Sometimes actors will crescendo to a certain peak in their careers, lasting for months to years. Keanu Reeves is reaching that peak in 2016, and we’re talking McConaissance levels here. The upcoming year sees Keanu working with numerous arthouse auteurs – Ana Lily Amirpour, Nicolas Winding Refn and (cross your fingers his film gets released this year) Shane Carruth. And then, like a glorious cherry on top, we are getting John Wick 2. Keanu is flexing both his arthouse and action hero muscles, the pinnacle of a path that’s taken some time.
It started back in 2014 when John Wick came out, becoming the definitive Keanu Reeves action film that we had all been waiting for, as the actor proved to still have the chops, dexterity and pull to deliver an instantly iconic action film and character. The stuntwork Reeves did was insanely complex, adopting a sort of gun-fu style of fighting captured in impressive long takes by directors David Leitch and Chad Stahelski. The magnitude of how awesome John Wick is can be summed up by the two messages a friend sent me after a viewing: “DUDE JOHN WICK” and “HOLY SHIT.” Keanu had ascended to a rightful place in action hero cinema that we had been waiting for since The Matrix, and his greatest asset as an actor is also what people hate the most about watching him — he acts like an alien whose understanding of human emotion only comes from having watched a lot of bad action films. Not a lot of directors know what to do with that, but since John Wick, Keanu seems to have found a certain groove with filmmakers that understand how to use him.

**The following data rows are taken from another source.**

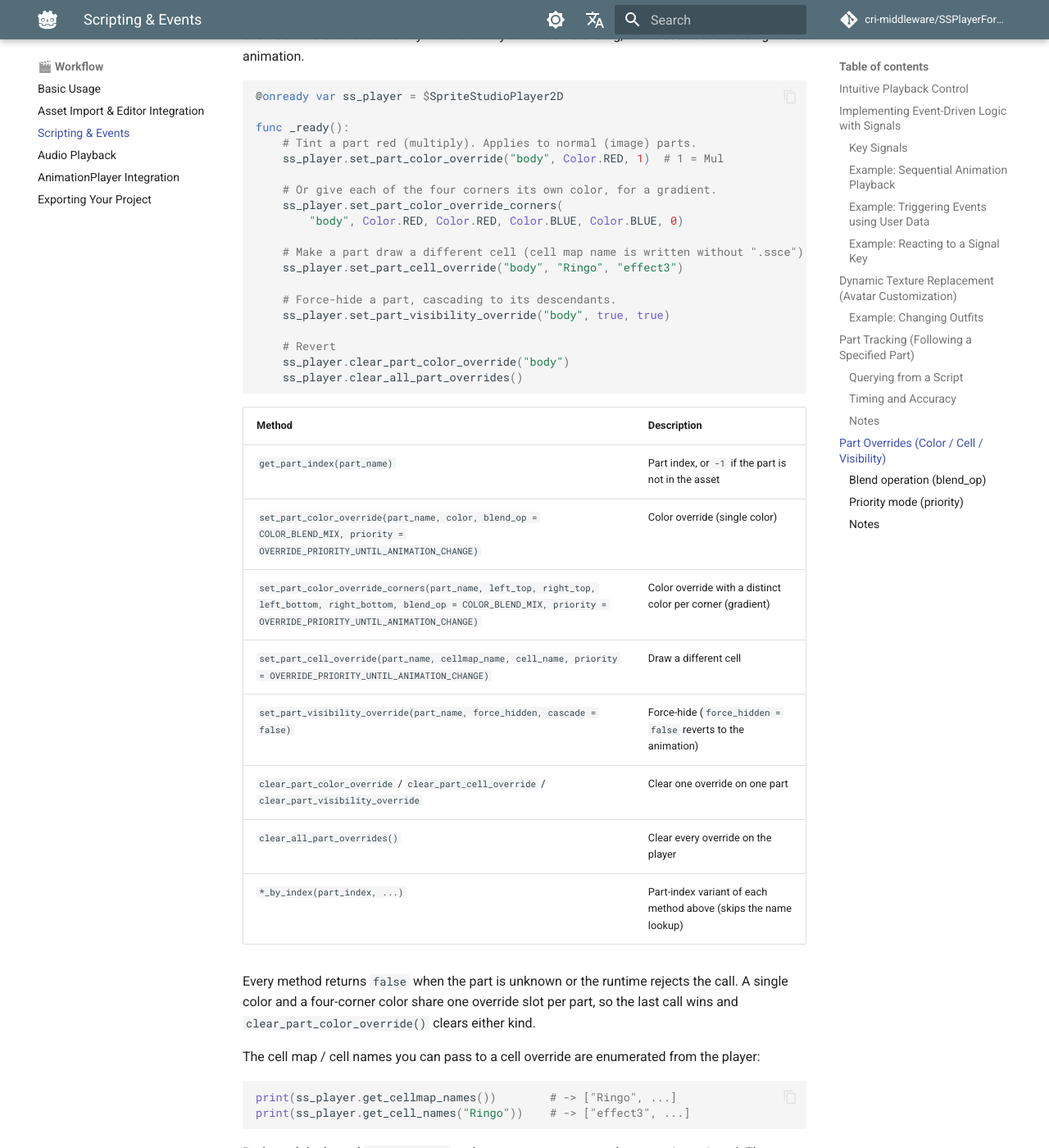
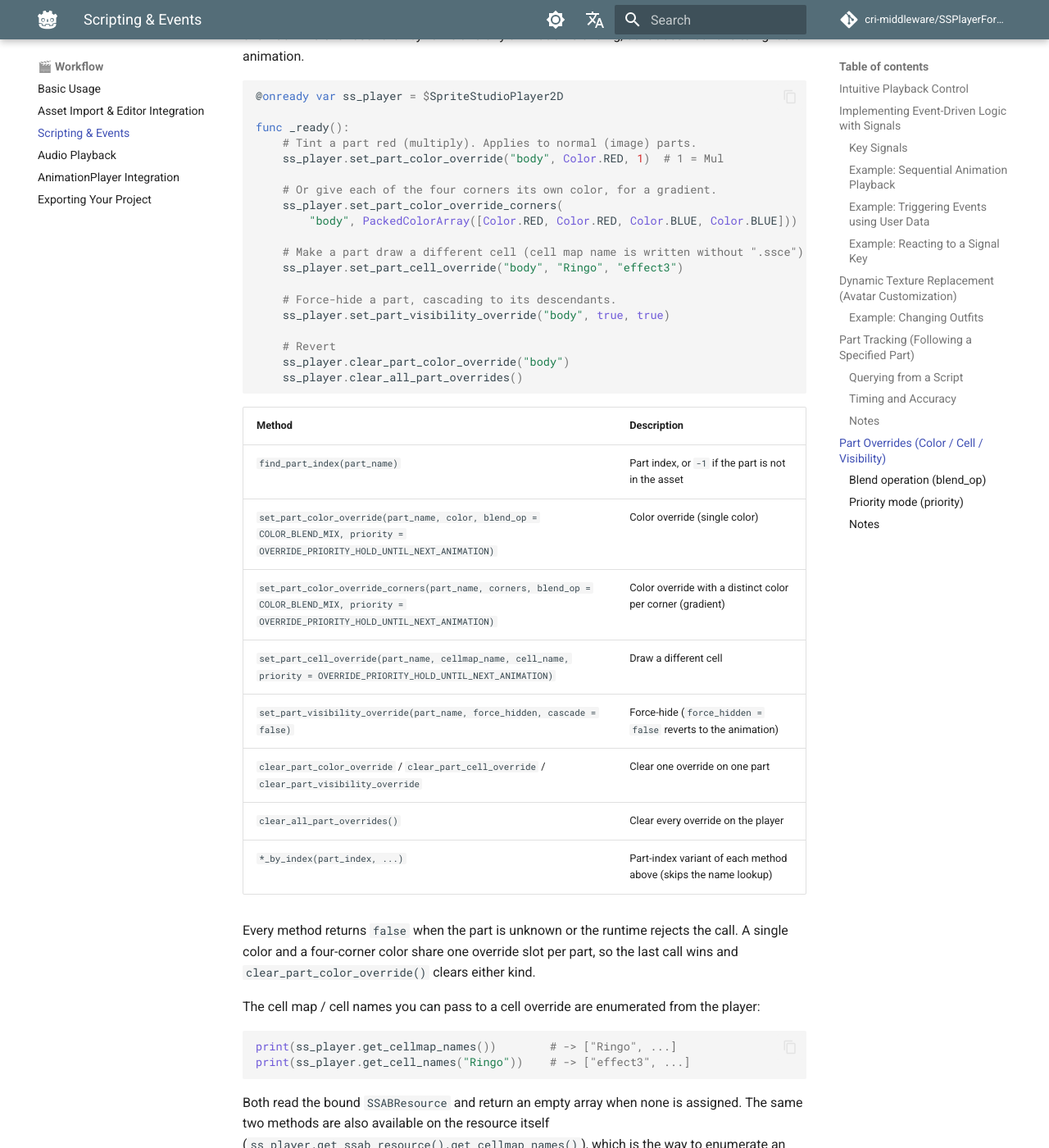
Before and after one commit to SpriteStudio/SSPlayerForGodot, an MkDocs documentation site: the page built from docs/en/workflow/usage_scripting.md, in a window 1280 px wide and 1400 px high, scrolled down 8239 px. Shown: the whole window at 82% size. Built offline with MkDocs 1.6.1 and Material for MkDocs 9.7.7, drawn with Linux system fonts in a browser that asks for light colours; comment, search, counter and statistics services are not loaded; some of the changed text lies outside the part shown.

Commit message:
Apply the Player API conventions: corners, naming, and two missing reads
The SDK now carries a written convention for what every Player's public
API shares (`20_design/40_api_conventions`). ForGodot already satisfied
most of it — the argument order on the single-colour override and the
name-primary `_by_index` pair were both what the convention was written
from. What is left is the corners form and some naming.

`set_part_color_override_corners` takes one `PackedColorArray` rather
than four positional `Color`s, which puts `blend_op` back where its
single-colour sibling has it instead of stranded at the end of the
signature. Four is the only valid length and a shorter array is an
explicit error: leaving corners at whatever the default `Color` is would
look like a gradient bug rather than a bad call.

`get_part_index` becomes `find_part_index`. It is a lookup that can fail,
and Godot's own API spells that `find_*`.

The override priority enumerators take the Brain's names:
`OVERRIDE_PRIORITY_OVERWRITE_ON_NEXT_KEYFRAME` and
`OVERRIDE_PRIORITY_HOLD_UNTIL_NEXT_ANIMATION`. `NEXT_KEYFRAME` and
`UNTIL_ANIMATION_CHANGE` read as though the two differ only in scope,
when they differ in kind — the first is a handover the animation takes
back for good, the second is a hold.

Two reads the convention names, both of which the runtime already had:
`just_looped`, the one-tick loop pulse — named for the pulse it is, since
`is_looped` reads as a standing state and invites reading it a tick late
— and `get_animation_names`, which previously meant going through the
`SSABResource`.

Verified with a real build: `scons platform=macos arch=arm64
target=editor api_version=4.7` links.

```diff
--- a/docs/en/workflow/usage_scripting.md
+++ b/docs/en/workflow/usage_scripting.md
@@ -172,7 +172,7 @@ func _on_frame_updated(frame_no: float):
 | API | Description |
 |---|---|
 | `get_part_names()` | Every part name in the asset (`.ssab`) |
-| `get_part_index(part_name)` | Part index, or `-1` if the part is not in the asset |
+| `find_part_index(part_name)` | Part index, or `-1` if the part is not in the asset |
 | `get_part_transform(part_name)` | The part's transform for the current frame (a `Transform2D`, player-local, with `flip_h` / `flip_v` / `offset` already applied). Identity if the part is unknown |
 | `is_part_hidden(part_name)` | Whether the part is hidden on the current frame. `false` if the part is unknown |
 | signal `frame_updated(frame_no: float)` | Emitted right after the frame's part poses are finalized |
@@ -222,7 +222,7 @@ func _ready():
 
     # Or give each of the four corners its own color, for a gradient.
     ss_player.set_part_color_override_corners(
-        "body", Color.RED, Color.RED, Color.BLUE, Color.BLUE, 0)
+        "body", PackedColorArray([Color.RED, Color.RED, Color.BLUE, Color.BLUE]))
 
     # Make a part draw a different cell (cell map name is written without ".ssce").
     ss_player.set_part_cell_override("body", "Ringo", "effect3")
@@ -237,10 +237,10 @@ func _ready():
 
 | Method | Description |
 |---|---|
-| `get_part_index(part_name)` | Part index, or `-1` if the part is not in the asset |
-| `set_part_color_override(part_name, color, blend_op = COLOR_BLEND_MIX, priority = OVERRIDE_PRIORITY_UNTIL_ANIMATION_CHANGE)` | Color override (single color) |
-| `set_part_color_override_corners(part_name, left_top, right_top, left_bottom, right_bottom, blend_op = COLOR_BLEND_MIX, priority = OVERRIDE_PRIORITY_UNTIL_ANIMATION_CHANGE)` | Color override with a distinct color per corner (gradient) |
-| `set_part_cell_override(part_name, cellmap_name, cell_name, priority = OVERRIDE_PRIORITY_UNTIL_ANIMATION_CHANGE)` | Draw a different cell |
+| `find_part_index(part_name)` | Part index, or `-1` if the part is not in the asset |
+| `set_part_color_override(part_name, color, blend_op = COLOR_BLEND_MIX, priority = OVERRIDE_PRIORITY_HOLD_UNTIL_NEXT_ANIMATION)` | Color override (single color) |
+| `set_part_color_override_corners(part_name, corners, blend_op = COLOR_BLEND_MIX, priority = OVERRIDE_PRIORITY_HOLD_UNTIL_NEXT_ANIMATION)` | Color override with a distinct color per corner (gradient) |
+| `set_part_cell_override(part_name, cellmap_name, cell_name, priority = OVERRIDE_PRIORITY_HOLD_UNTIL_NEXT_ANIMATION)` | Draw a different cell |
 | `set_part_visibility_override(part_name, force_hidden, cascade = false)` | Force-hide (`force_hidden = false` reverts to the animation) |
 | `clear_part_color_override` / `clear_part_cell_override` / `clear_part_visibility_override` | Clear one override on one part |
 | `clear_all_part_overrides()` | Clear every override on the player |
@@ -259,7 +259,7 @@ Both read the bound `SSABResource` and return an empty array when none is assign
 
 > **On choosing between a texture swap and a cell override**: `set_cellmap_texture()` in the previous section replaces a **whole cell map (texture)** at once, affecting every part that uses it. This feature instead replaces the cell that a **single part** draws. Pick whichever matches your intent.
 
-> **On using part indices**: Part indices are stable within one asset (the same `.ssab`), so if you set overrides frequently, resolve the name once with `get_part_index()` and reuse that index with the `*_by_index()` variants.
+> **On using part indices**: Part indices are stable within one asset (the same `.ssab`), so if you set overrides frequently, resolve the name once with `find_part_index()` and reuse that index with the `*_by_index()` variants.
 
 ### Blend operation (`blend_op`)
 
@@ -280,8 +280,8 @@ Color and cell overrides conflict with the animation, so they take a `priority`
 
 | Constant | Value | Behavior |
 |---|---|---|
-| `OVERRIDE_PRIORITY_NEXT_KEYFRAME` | `0` | The override applies until the animation data updates that attribute |
-| `OVERRIDE_PRIORITY_UNTIL_ANIMATION_CHANGE` | `1` | The override wins for the current animation and is cleared when a new animation is set up (default) |
+| `OVERRIDE_PRIORITY_OVERWRITE_ON_NEXT_KEYFRAME` | `0` | The override applies until the animation data updates that attribute |
+| `OVERRIDE_PRIORITY_HOLD_UNTIL_NEXT_ANIMATION` | `1` | The override wins for the current animation and is cleared when a new animation is set up (default) |
 | `OVERRIDE_PRIORITY_PERMANENT` | `2` | The override applies for as long as the same animation data (`.ssab`) is playing, surviving animation changes |
 
 ### Notes
```
Also changed, not shown: docs/en/api/player.md (+9 -7 lines), docs/ja/api/player.md (+9 -7 lines), docs/ja/workflow/usage_scripting.md (+9 -9 lines), 7 other files.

While an Eli Roth film is the cinematic equivalent of having to fart but worrying that some poop might come out, his collaboration with Keanu, Knock Knock, was surprisingly good. This was mainly because the film was designed to be pure camp, and Keanu’s forced emotions worked perfectly to create an enjoyable and authentic vibe. While I normally don’t like it when actors I admire work with Roth, this represented a sort of break from Keanu’s comfort zone, and now that it paid off, he’s doubling down on that aspect for 2016.
Ana Lily Amirpour created one of the more authentic debuts this decade with her bizarre and entrancing Iranian vampire western, A Girl Walks Home Alone At Night. She’s following it up with an even more bizarre-sounding film called The Bad Batch, a romance set in a community of post-apocalyptic cannibals. Incidentally, Nicolas Winding Refn (Drive, Valhalla Rising) follows up his polarizing Only God Forgives sometime this year with The Neon Demon, a horror-type following a young model who moves to L.A. and finds a group of women who want her beauty. Shane Carruth, the auteur behind mind-melters Primer and Upstream Color, sets his next film as an ensemble piece in the high seas called The Modern Ocean. While we have to wait on Keanu’s performances, the mere fact that he’s taking chances on these filmmakers (and vice versa) speaks volumes of where he’s at creatively.
Then on the other hand, you have the return of Reeves’ most iconic action hero in John Wick 2 later this year. It’s easy to complain about the need for a sequel (John Wick tied itself off pretty neatly), but at the same time, the original took a simple narrative concept (don’t kill his dog) and magnified it to exponentially ass-kicking ends. If the sequel takes the same approach of simplicity in narrative (and lets Keanu do his thing), then Reeves stands a strong chance to be the action hero of the year. More ambitious than ever, it’s all coming together for Keanu — 2016 stands to have many narratives unfold, but none of them are as exciting as watching Reeves juggle arthouse and action cinema in his own personal renaissance. Don’t call it a comeback, call it a Reeves-urrection.
Dylan Moses Griffin has been a cinephile for as long as he can remember. His favorite film is Taxi Driver, and he reads the works of Roger Ebert like it’s scripture. If you want, he will talk to you for 30 minutes about the chronologically weird/amazing Fast and Furious franchise.